Of the many broken promises the Nigerian government has made to the Nigerian people, one remains largely overlooked: the promise of social security. Social security refers to organised collective protection of the individual against poverty, disease, or idleness caused by loss of income due to unforeseen circumstances.
Chapter two, section sixteen, sub-section two(d) of the 1999 Constitution of the Federal Republic of Nigeria stipulates that the Nigerian government is obligated to provide its citizens with a number of social benefits. These benefits include suitable and adequate shelter, suitable and adequate food, reasonable national minimum living wage, old age care and pensions. It also includes unemployment stipends, sick benefits and welfare for the disabled.
As we all know, however, the Nigerian government has failed to provide most of these things not just for its most vulnerable citizens, but for the entirety of the Nigerian population. In cases where laws have been put in place to implement social security, the onus has been placed on employers and fellow employees, rather than the government, to provide for citizens.
In Nigeria, all available social security schemes are financed by contributions from employers and employees. Take, for example, the National Health Insurance Scheme (NHIS) Act of 1999, which establishes a contributory health insurance scheme in which every employer with a minimum of ten employees must contribute, to their healthcare. It is a known fact that the government does not subsidise employers’ efforts to provide healthcare, pensions, or work injury compensation for their employees. There is even less to be said about government provision of healthcare for unemployed or vulnerable Nigerians. Since its launch in 2015, the NHIS covers less than ten percent of the Nigerian population.
The consequences of this lack of a social safety net in Nigeria are tenfold. Forced to fend for themselves in a dog-eat-dog economy, many Nigerians resort to crime in order to provide for themselves and their loved ones.
However, Nigeria’s lack of a social safety net is not due to her inability to provide one. Lofty promises made by politicians suggest that the government has the resources to provide for its people. In 2016, the Minister of Health announced the Federal government’s plan to provide healthcare for one hundred million Nigerians. Thus far, this plan has not come to fruition.

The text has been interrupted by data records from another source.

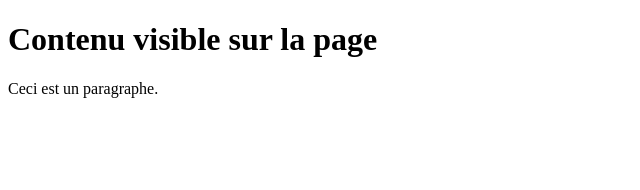
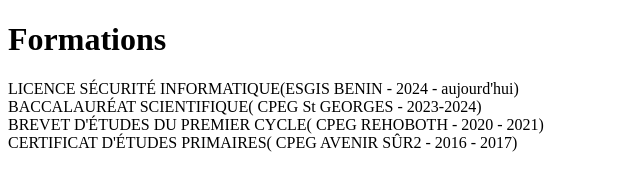
Before and after one commit to davidanato3505-cmyk/-mon-cv, a plain HTML site: page index.html in a window 1280 px wide. Shown: the whole page, without its empty margins (0-640 px from the left). Drawn offline with Linux system fonts and the light colour scheme.

Commit message:
mise en place de la section formations

```diff
--- a/index.html
+++ b/index.html
@@ -6,8 +6,12 @@
 </head>
 <body>
 
-    <h1>Contenu visible sur la page</h1>
-    <p>Ceci est un paragraphe.</p>
+    <h1>Formations</h1>
+    <p>LICENCE SÉCURITÉ INFORMATIQUE(ESGIS BENIN - 2024 - aujourd'hui)
+        <br> BACCALAURÉAT SCIENTIFIQUE( CPEG St GEORGES - 2023-2024)
+        <br> BREVET D'ÉTUDES DU PREMIER CYCLE( CPEG REHOBOTH - 2020 - 2021)
+        <br> CERTIFICAT D'ÉTUDES PRIMAIRES( CPEG AVENIR SÛR2 - 2016 - 2017)
+    </p>
 
 </body>
 </html>
```
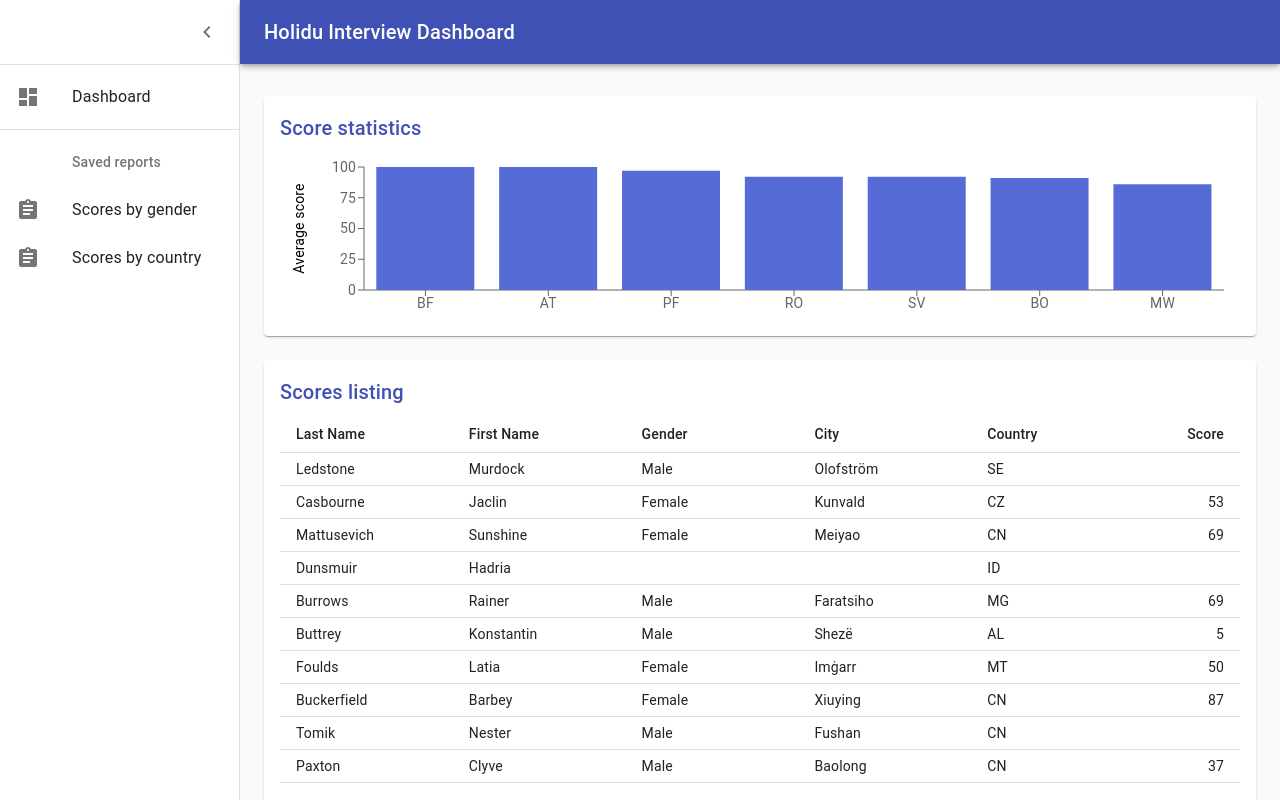
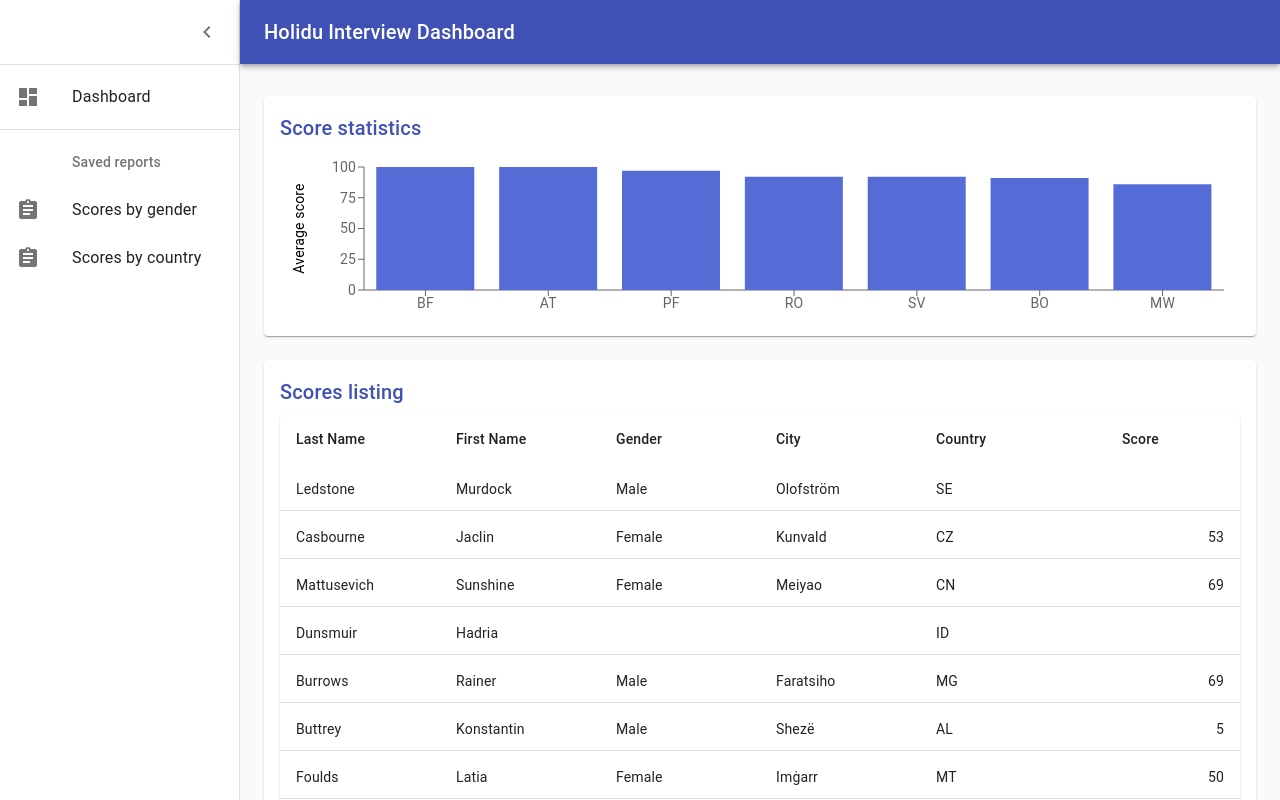
Before and after one commit to karim10/holidu-test-karim-by, a React (Create React App) app: page / in a window 1280 px wide. Built offline with nearby package versions, Linux system fonts and the light colour scheme.

Commit message:
use react-virtualized to display scores listing

```diff
--- a/package.json
+++ b/package.json
@@ -8,6 +8,7 @@
     "react": "^16.9.0",
     "react-dom": "^16.9.0",
     "react-scripts": "3.1.1",
+    "react-virtualized": "^9.21.1",
     "recharts": "^1.7.1"
   },
   "scripts": {
--- /dev/null
+++ b/src/MuiVirtualizedTable.js
@@ -0,0 +1,136 @@
+import React from "react";
+import PropTypes from "prop-types";
+import { withStyles } from "@material-ui/core/styles";
+import TableCell from "@material-ui/core/TableCell";
+import { AutoSizer, Column, Table } from "react-virtualized";
+import TableSortLabel from "@material-ui/core/TableSortLabel";
+
+const styles = theme => ({
+  flexContainer: {
+    display: "flex",
+    alignItems: "center"
+  },
+  table: {
+    // temporary right-to-left patch, waiting for
+    // https://github.com/bvaughn/react-virtualized/issues/454
+    "& .ReactVirtualized__Table__headerRow": {
+      flip: false,
+      paddingRight: theme.direction === "rtl" ? "0px !important" : undefined
+    }
+  },
+  tableCell: {
+    flex: 1
+  }
+});
+
+function MuiVirtualizedTable(props) {
+  const {
+    columns,
+    classes,
+    rowHeight,
+    headerHeight,
+    order,
+    orderBy,
+    handleSorting,
+    ...tableProps
+  } = props;
+  const cellRenderer = ({ cellData, columnIndex }) => {
+    const alignment = columnIndex === columns.length - 1 ? "right" : "left";
+    return (
+      <TableCell
+        component="div"
+        className={classes.tableCell}
+        variant="body"
+        style={{ height: rowHeight }}
+        align={alignment}
+      >
+        {cellData}
+      </TableCell>
+    );
+  };
+
+  const headerRenderer = ({ label, columnIndex }) => {
+    const alignment = columnIndex === columns.length - 1 ? "right" : "left";
+    return (
+      <TableCell
+        component="div"
+        className={classes.tableCell}
+        variant="head"
+        style={{ height: headerHeight }}
+        align={alignment}
+      >
+        <TableSortLabel
+          active={orderBy === columns[columnIndex].dataKey}
+          direction={order}
+          onClick={() => handleSorting(columns[columnIndex])}
+        >
+          {label}
+        </TableSortLabel>
+      </TableCell>
+    );
+  };
+  return (
+    <AutoSizer>
+      {({ height, width }) => (
+        <Table
+          height={height}
+          width={width}
+          rowHeight={rowHeight}
+          gridStyle={{
+            direction: "inherit"
+          }}
+          headerHeight={headerHeight}
+          className={classes.table}
+          {...tableProps}
+          rowClassName={classes.flexContainer}
+        >
+          {columns.map(({ dataKey, ...other }, index) => {
+            return (
+              <Column
+                key={dataKey}
+                headerRenderer={headerProps =>
+                  headerRenderer({
+                    ...headerProps,
+                    columnIndex: index
+                  })
+                }
+                className={classes.flexContainer}
+                cellRenderer={cellRenderer}
+                dataKey={dataKey}
+                width={250}
+                {...other}
+              />
+            );
+          })}
+        </Table>
+      )}
+    </AutoSizer>
+  );
+}
+
+
+
+export const VirtualizedTable = withStyles(styles)(MuiVirtualizedTable);
+
+VirtualizedTable.propTypes = {
+  classes: PropTypes.object.isRequired,
+  columns: PropTypes.arrayOf(
+    PropTypes.shape({
+      dataKey: PropTypes.string.isRequired,
+      label: PropTypes.string.isRequired,
+      numeric: PropTypes.bool
+    })
+  ).isRequired,
+  headerHeight: PropTypes.number,
+  rowHeight: PropTypes.number,
+  order: PropTypes.oneOf(["asc", "desc"]),
+  orderBy: PropTypes.oneOf([
+    "last_name",
+    "first_name",
+    "gender",
+    "city",
+    "country",
+    "score"
+  ]),
+  handleSorting: PropTypes.func.isRequired
+};
--- a/src/ScoreTable.js
+++ b/src/ScoreTable.js
@@ -1,152 +1,71 @@
 /* eslint-disable no-script-url */
 
 import React from "react";
-import Link from "@material-ui/core/Link";
-import { makeStyles } from "@material-ui/core/styles";
-import Table from "@material-ui/core/Table";
-import TableBody from "@material-ui/core/TableBody";
-import TableCell from "@material-ui/core/TableCell";
-import TableHead from "@material-ui/core/TableHead";
-import TableRow from "@material-ui/core/TableRow";
-import TableSortLabel from "@material-ui/core/TableSortLabel";
+import { VirtualizedTable } from "./MuiVirtualizedTable";
+import Paper from "@material-ui/core/Paper";
+
 import Title from "./Title";
-
 import { getSortedTable } from "./helpers";
-
-const useStyles = makeStyles(theme => ({
-  seeMore: {
-    marginTop: theme.spacing(3)
-  },
-  tableColumn: {
-    width: "18%"
-  }
-}));
 
 const columnsDetails = [
   {
     label: "Last Name",
-    attribute: "last_name",
-    attributeType: "string"
+    dataKey: "last_name"
   },
   {
     label: "First Name",
-    attribute: "first_name",
-    attributeType: "string"
+    dataKey: "first_name"
   },
   {
     label: "Gender",
-    attribute: "gender",
-    attributeType: "string"
+    dataKey: "gender"
   },
   {
     label: "City",
-    attribute: "city",
-    attributeType: "string"
+    dataKey: "city"
   },
   {
     label: "Country",
-    attribute: "country",
-    attributeType: "string"
+    dataKey: "country"
   },
   {
     label: "Score",
-    attribute: "score",
-    attributeType: "number"
+    dataKey: "score",
+    numeric: true
   }
 ];
-
-function EnhancedHeaderTable(props) {
-  const classes = useStyles();
-  const { columnsDetails, handleSorting, order, orderBy } = props;
-  return (
-    <TableHead>
-      <TableRow>
-        {columnsDetails.map((columnDetails, i) => {
-          const alignment = i === columnsDetails.length - 1 ? "right" : "left";
-          return (
-            <TableCell
-              className={classes.tableColumn}
-              align={alignment}
-              key={columnDetails.attribute}
-            >
-              <TableSortLabel
-                active={orderBy === columnDetails.attribute}
-                direction={order}
-                onClick={() =>
-                  handleSorting(
-                    columnDetails.attribute,
-                    columnDetails.attributeType
-                  )
-                }
-              >
-                {columnDetails.label}
-              </TableSortLabel>
-            </TableCell>
-          );
-        })}
-      </TableRow>
-    </TableHead>
-  );
-}
-
 export default function ScoreTable({ peopleData }) {
-  const classes = useStyles();
-  const [shownRows, setShownRows] = React.useState(10);
   const [order, setOrder] = React.useState(undefined);
   const [orderBy, setOrderBy] = React.useState(undefined);
   const [sortedTable, setSortedTable] = React.useState(peopleData);
   React.useEffect(() => {
-    setSortedTable(peopleData.slice(0, shownRows));
-  }, [peopleData, shownRows]);
+    setSortedTable(peopleData);
+  }, [peopleData]);
 
-  const handleSeeMore = () => {
-    setShownRows(shownRows + 10);
+  const handleSorting = columnDetails => {
+    const { dataKey, numeric } = columnDetails;
+    const newOrder =
+      dataKey !== orderBy ? order : order === "asc" ? "desc" : "asc";
+    setOrder(newOrder);
+    setOrderBy(dataKey);
+    setSortedTable(getSortedTable(peopleData, newOrder, dataKey, numeric));
   };
-  const handleSorting = (attribute, attributeType) => {
-    const newOrder =
-      attribute !== orderBy ? order : order === "asc" ? "desc" : "asc";
-    setOrder(newOrder);
-    setOrderBy(attribute);
-    setSortedTable(
-      getSortedTable(peopleData, newOrder, attribute, attributeType)
-    );
-  };
+
   return (
     <React.Fragment>
       <Title>Scores listing</Title>
-      <Table size="small">
-        <EnhancedHeaderTable
-          columnsDetails={columnsDetails}
-          handleSorting={handleSorting}
+      <Paper style={{ height: 400 }}>
+        <VirtualizedTable
+          rowCount={sortedTable.length}
+          rowGetter={({ index }) => sortedTable[index]}
+          columns={columnsDetails}
           order={order}
           orderBy={orderBy}
+          handleSorting={handleSorting}
+          headerHeight={48}
+          rowHeight={48}
         />
-        <TableBody>
-          {sortedTable.slice(0, shownRows).map(row => (
-            <TableRow key={row.id}>
-              <TableCell>
-                {row.last_name}
-              </TableCell>
-              <TableCell>
-                {row.first_name}
-              </TableCell>
-              <TableCell>
-                {row.gender}
-              </TableCell>
-              <TableCell>{row.city}</TableCell>
-              <TableCell>
-                {row.country}
-              </TableCell>
-              <TableCell align="right">{row.score}</TableCell>
-            </TableRow>
-          ))}
-        </TableBody>
-      </Table>
-      <div className={classes.seeMore}>
-        <Link color="primary" href="#" onClick={handleSeeMore}>
-          See more scores
-        </Link>
-      </div>
+      </Paper>
     </React.Fragment>
   );
 }
--- a/src/helpers.js
+++ b/src/helpers.js
@@ -93,9 +93,9 @@ function compareNumericals(item1, item2, orderBy) {
   return item1[orderBy] - item2[orderBy];
 }
 
-export function getSortedTable(peopleData, order, orderBy, attributeType) {
+export function getSortedTable(peopleData, order, orderBy, isNumeric) {
   return peopleData.sort((item1, item2) => {
-    if (attributeType === "number") {
+    if (isNumeric) {
       return order === "asc"
         ? compareNumericals(item1, item2, orderBy)
         : -compareNumericals(item1, item2, orderBy);
```
Also changed, not shown: 1 other file (tests, documents, lock files or other folders).
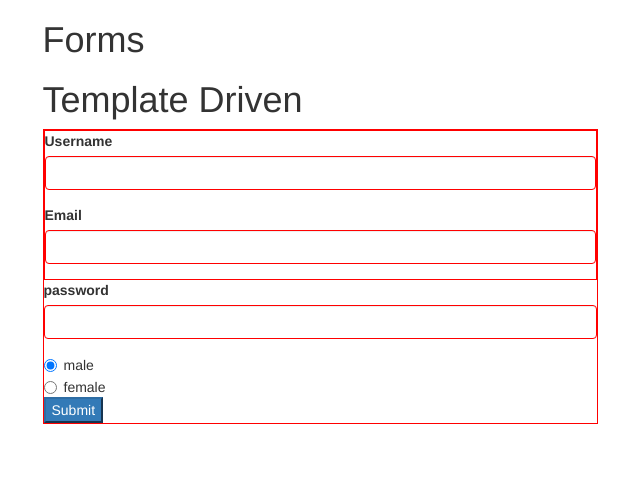
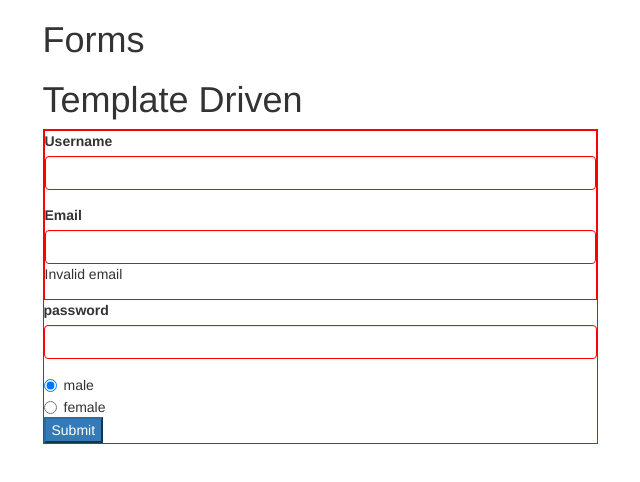
Before and after one commit to new79den/form, an Angular app in the folder form/: page / in a window 1280 px wide. Shown: the top 482 px of the page, without its empty margins (320-960 px from the left). Built offline with nearby package versions, Linux system fonts and the light colour scheme.

Commit message:
Урок 104: Creating a Form (Data-Driven)

```diff
--- a/form/src/app/template-driven/template-driven.component.html
+++ b/form/src/app/template-driven/template-driven.component.html
@@ -20,7 +20,12 @@
         [(ngModel)]="user.email"
         name="email"
         required
-        pattern="[a-z0-9!#$%&'*+/=?^_`{|}~-]+(?:\.[a-z0-9!#$%&'*+/=?^_`{|}~-]+)*@(?:[a-z0-9](?:[a-z0-9-]*[a-z0-9])?\.)+[a-z0-9](?:[a-z0-9-]*[a-z0-9])?">
+        pattern="[a-z0-9!#$%&'*+/=?^_`{|}~-]+(?:\.[a-z0-9!#$%&'*+/=?^_`{|}~-]+)*@(?:[a-z0-9](?:[a-z0-9-]*[a-z0-9])?\.)+[a-z0-9](?:[a-z0-9-]*[a-z0-9])?"
+        #email = "ngModel"
+      >
+      <div *ngIf="!email.valid">
+        Invalid email
+      </div>
     </div>
   </div>
     <div class="form-group">
@@ -37,6 +42,6 @@
       <label class="radio-inline"><input type="radio" [(ngModel)]="user.gender" name="gender" [value] = "g">{{g}}</label>
 
     </div>
-    <button type="submit" class="btn-primary"> Submit</button>
+    <button type="submit" class="btn-primary" [disabled] = "!f.valid"> Submit</button>
 
 </form>
```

The previous Buhari administration promised to increase budgetary allocation to the health sector from about three per cent to fifteen per cent. However, during Buhari’s first term, the budgetary allocation to health has fluctuated between three point seven per cent and five per cent.
When they affect millions of lives, these broken promises and failed policies cannot be tolerated. Every single one of us must collect on the debt owed us by our government. We cannot allow the Nigerian government to continue to shirk its responsibility towards the people. What follows is a need for the government to provide its people with the social security promised so that no Nigerian is left behind.
Funmilayo Adetokunbo A-A, a political and International Affairs Analyst, writes from Somerset, England, United Kingdom.